His whole life had turned out differently from what he had expected.

Born and raised in a small town in upstate New York, he had dreamed since his childhood of traveling the whole world. Yet he always yielded his desires to his concern for others: his drowning brother, his grieving boss, and ultimately, his helpless neighbors. As he was about to leave for college, his father’s sudden death plunged him into the role of the town’s caretaker, preventing a ruthless slum lord from gaining a monopoly over the town’s houses and hotels. Spurned by the girl of his dreams, he reluctantly sought the woman who loved him, whom his mother said would help him find the answers. Even as they were about to leave for their honeymoon, a run on the bank—even more ironic than the rain on their wedding day—led him to come to the people’s aid. Yet he never did fulfill his dreams of travel and architecture, or even leave his hometown. Not even the Second World War, which called his friends into action and made his brother a hero, could draw him away.

Yet his selflessness would one day drive him over the edge. Losing a large sum of money, and told that he was worth more dead than alive, he lashed out in anger at his family and even total strangers. Drunk, damaged, and despairing, he aimed to end his life, thinking the world would be better off without him—until a preternatural agent intervened.

This story of George Bailey, in Frank Capra’s 1946 film It’s a Wonderful Life, starring Jimmy Stewart, Donna Reed, and Drew Barrymore’s great-uncle, is fittingly told at Christmas time for several reasons. The film has become iconic, inextricably linked with this festive time of year. Characters with names like Bert and Ernie, a “warped, frustrated old man” named Harry Potter, and classic scenes such as George and Mary’s auspicious phone call or a track star’s revenge during a dance contest: they all have left a deep cultural impression, becoming part and parcel of our seasonal nostalgia. The film’s climactic moment takes place on Christmas Eve, as George and his family and friends break into “Hark! The Herald Angels Sing,” connecting the angelic participants in the story (questionable metaphysics aside) with the angels that announced the birth of Christ to the shepherds. Most importantly, though, the story shows forth the truth that life is a gift, at a time in which many look to find the perfect gift.

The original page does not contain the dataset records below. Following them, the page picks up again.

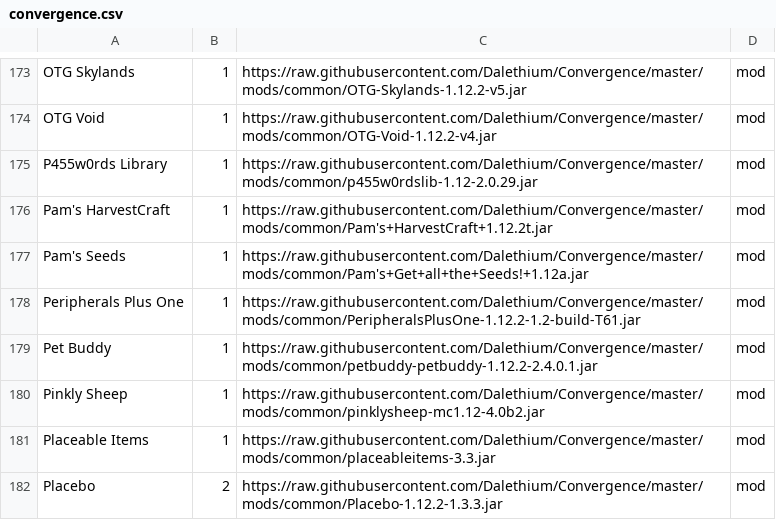
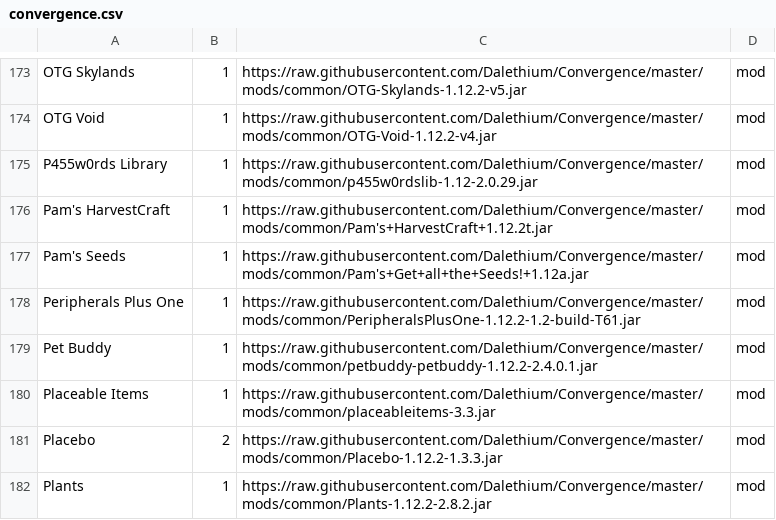
Before and after one commit to Dalethium/Convergence, a CSV file: convergence.csv, drawn as a sheet; only a part is shown, gaps mark what is left out; the shorter side is filled out with more unchanged rows; the diff names each change by its address in the sheet, - before the commit and + after, or states it on an @@ line.

```diff
--- a/convergence.csv
+++ b/convergence.csv
-row 180: Pinkly Sheep | 1 | https://raw.githubusercontent.com/Dalethium/Convergence/master/mods/common/pinklysheep-mc1.12-4.0b2.jar | mod
```
Also changed, not shown: 1 other file.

For we can receive no greater gift than the twofold benefit of existence and salvation—life temporal and eternal, both of which only God can give. The angel Clarence tells George of the former, showing him the importance of his life, especially to those he knows and loves. Yet he also hints at the latter. George is no stranger to sin, whether it is his own anger, or the crooked real estate practices in Potter’s Field, or even the effects of Original Sin, like his uncle Billy’s absent-mindedness. Completely overwhelmed, George recognizes that he cannot free himself from his situation on his own merits, and turns to despair.

Yet, as the prayers of the people of Bedford Falls ascend toward Heaven, George receives divine aid through the instrumental causes of angels and men alike. So does the coming of Jesus Christ save us all from the bonds of sin and show us the dignity of our lives. As we sing in the Christmas carol O Holy Night, “Long lay the world in sin and error pining/ ‘Til He appeared, and the soul felt its worth.”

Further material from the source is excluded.